▶ Exercise instructions
Only the lines that hold "same" should be in the answer, each copied from the data below.

Entries taken from a collection
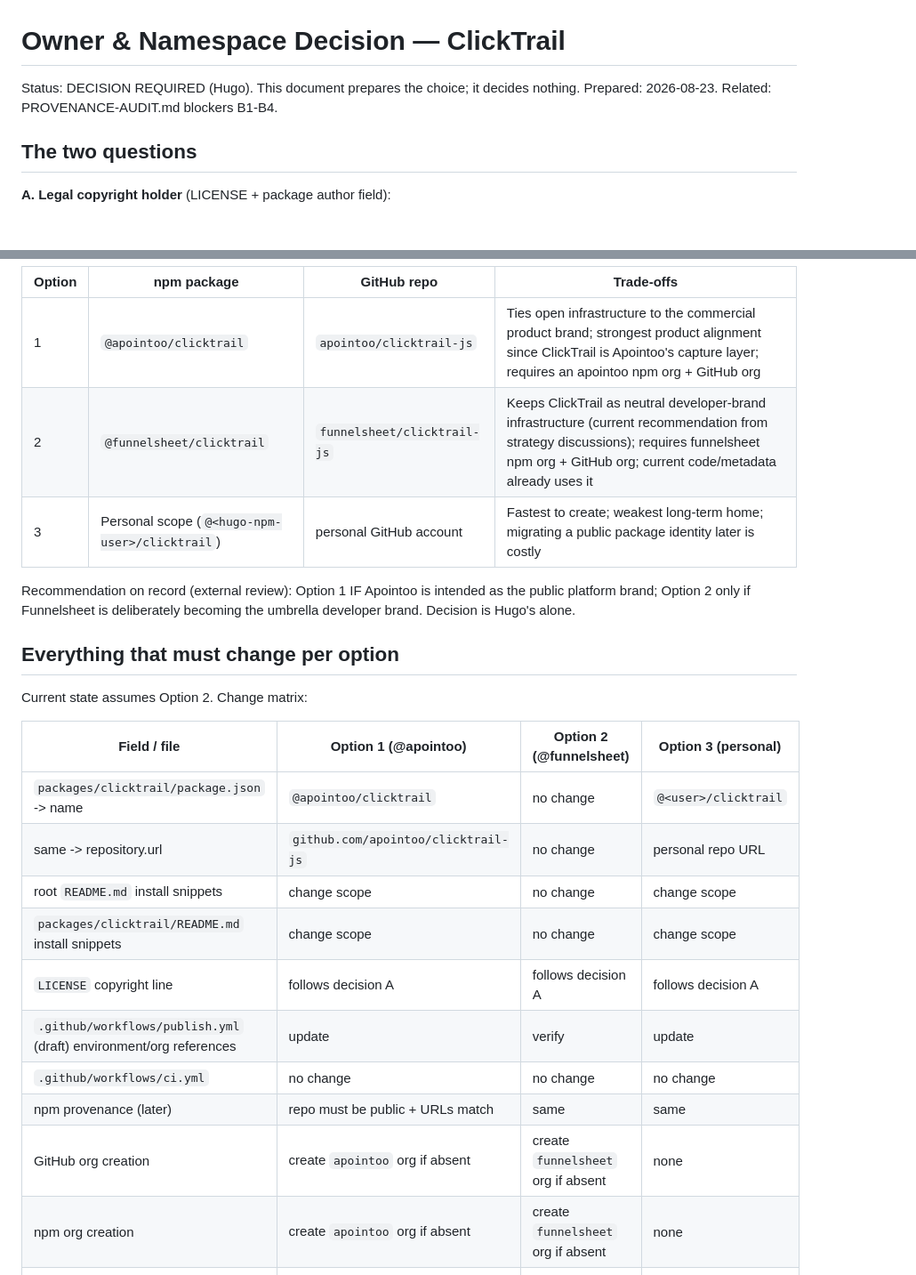
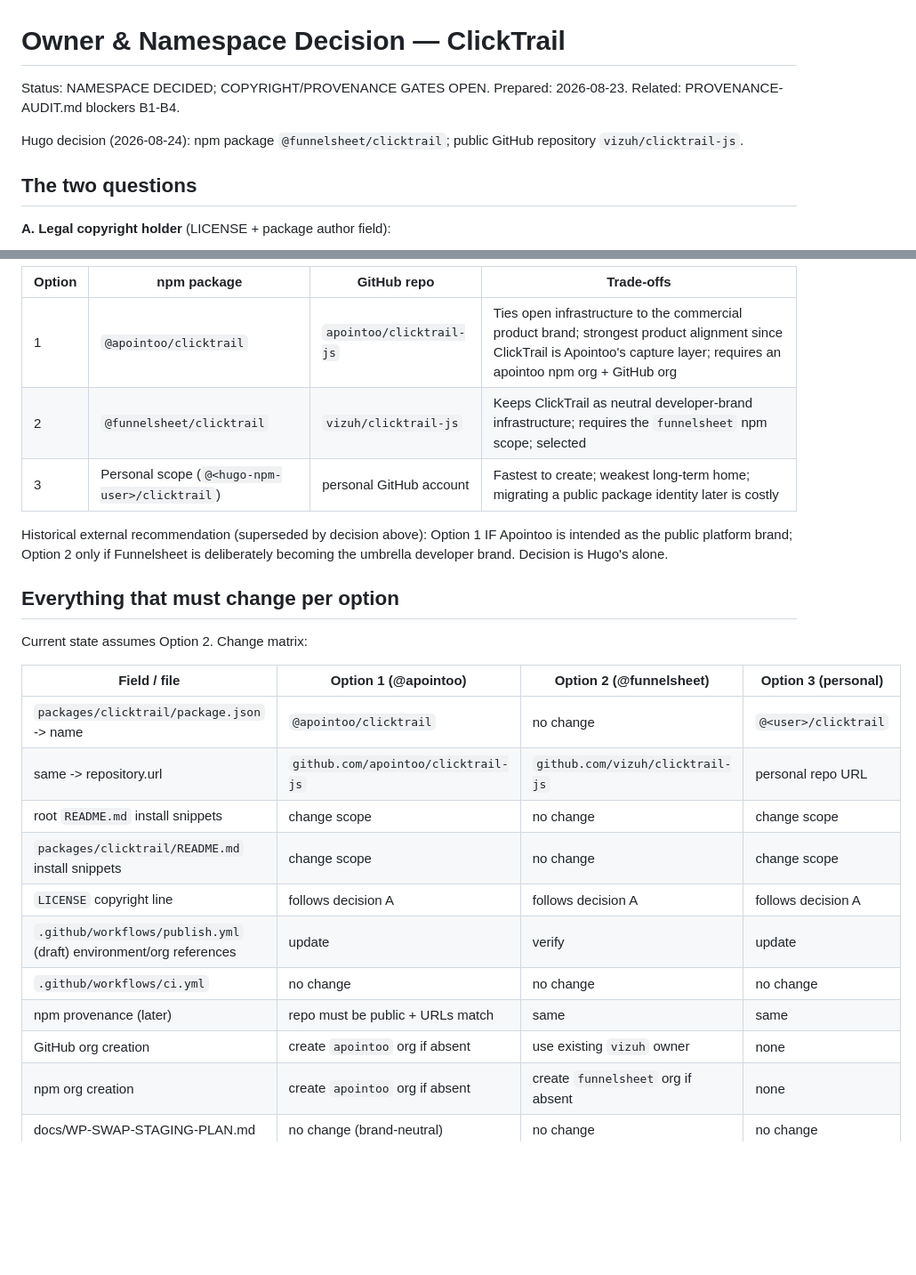
Before and after one commit to vizuh/clicktrail-js, a Markdown page: docs/OWNER-NAMESPACE-DECISION.md, 2 parts joined by grey strips. Shown at 89% size. Drawn GitHub-style; blank space fills up the shorter version.

Commit message:
docs: record package namespace and tarball license

```diff
--- a/docs/OWNER-NAMESPACE-DECISION.md
+++ b/docs/OWNER-NAMESPACE-DECISION.md
@@ -1,7 +1,10 @@
 # Owner & Namespace Decision — ClickTrail
 
-Status: DECISION REQUIRED (Hugo). This document prepares the choice; it decides nothing.
+Status: NAMESPACE DECIDED; COPYRIGHT/PROVENANCE GATES OPEN.
 Prepared: 2026-08-23. Related: PROVENANCE-AUDIT.md blockers B1-B4.
+
+Hugo decision (2026-08-24): npm package `@funnelsheet/clicktrail`; public GitHub
+repository `vizuh/clicktrail-js`.
 
 ## The two questions
 
@@ -16,10 +19,10 @@ Rule: choose the party that genuinely owns or has received the rights — not fo
 | Option | npm package | GitHub repo | Trade-offs |
 |---|---|---|---|
 | 1 | `@apointoo/clicktrail` | `apointoo/clicktrail-js` | Ties open infrastructure to the commercial product brand; strongest product alignment since ClickTrail is Apointoo's capture layer; requires an apointoo npm org + GitHub org |
-| 2 | `@funnelsheet/clicktrail` | `funnelsheet/clicktrail-js` | Keeps ClickTrail as neutral developer-brand infrastructure (current recommendation from strategy discussions); requires funnelsheet npm org + GitHub org; current code/metadata already uses it |
+| 2 | `@funnelsheet/clicktrail` | `vizuh/clicktrail-js` | Keeps ClickTrail as neutral developer-brand infrastructure; requires the `funnelsheet` npm scope; selected |
 | 3 | Personal scope (`@<hugo-npm-user>/clicktrail`) | personal GitHub account | Fastest to create; weakest long-term home; migrating a public package identity later is costly |
 
-Recommendation on record (external review): Option 1 IF Apointoo is intended as the
+Historical external recommendation (superseded by decision above): Option 1 IF Apointoo is intended as the
 public platform brand; Option 2 only if Funnelsheet is deliberately becoming the
 umbrella developer brand. Decision is Hugo's alone.
 
@@ -30,14 +33,14 @@ Current state assumes Option 2. Change matrix:
 | Field / file | Option 1 (@apointoo) | Option 2 (@funnelsheet) | Option 3 (personal) |
 |---|---|---|---|
 | `packages/clicktrail/package.json` -> name | `@apointoo/clicktrail` | no change | `@<user>/clicktrail` |
-| same -> repository.url | `github.com/apointoo/clicktrail-js` | no change | personal repo URL |
+| same -> repository.url | `github.com/apointoo/clicktrail-js` | `github.com/vizuh/clicktrail-js` | personal repo URL |
 | root `README.md` install snippets | change scope | no change | change scope |
 | `packages/clicktrail/README.md` install snippets | change scope | no change | change scope |
 | `LICENSE` copyright line | follows decision A | follows decision A | follows decision A |
 | `.github/workflows/publish.yml` (draft) environment/org references | update | verify | update |
 | `.github/workflows/ci.yml` | no change | no change | no change |
 | npm provenance (later) | repo must be public + URLs match | same | same |
-| GitHub org creation | create `apointoo` org if absent | create `funnelsheet` org if absent | none |
+| GitHub org creation | create `apointoo` org if absent | use existing `vizuh` owner | none |
 | npm org creation | create `apointoo` org if absent | create `funnelsheet` org if absent | none |
 | docs/WP-SWAP-STAGING-PLAN.md | no change (brand-neutral) | no change | no change |
 | WP plugin "Destinations" card copy (future) | mentions Apointoo destination only | unchanged | unchanged |
```
Also changed, not shown: docs/PROVENANCE-AUDIT.md (+4 -3 lines).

▶ Response
-| same -> repository.url | `github.com/apointoo/clicktrail-js` | no change | personal repo URL |
+| same -> repository.url | `github.com/apointoo/clicktrail-js` | `github.com/vizuh/clicktrail-js` | personal repo URL |
 | npm provenance (later) | repo must be public + URLs match | same | same |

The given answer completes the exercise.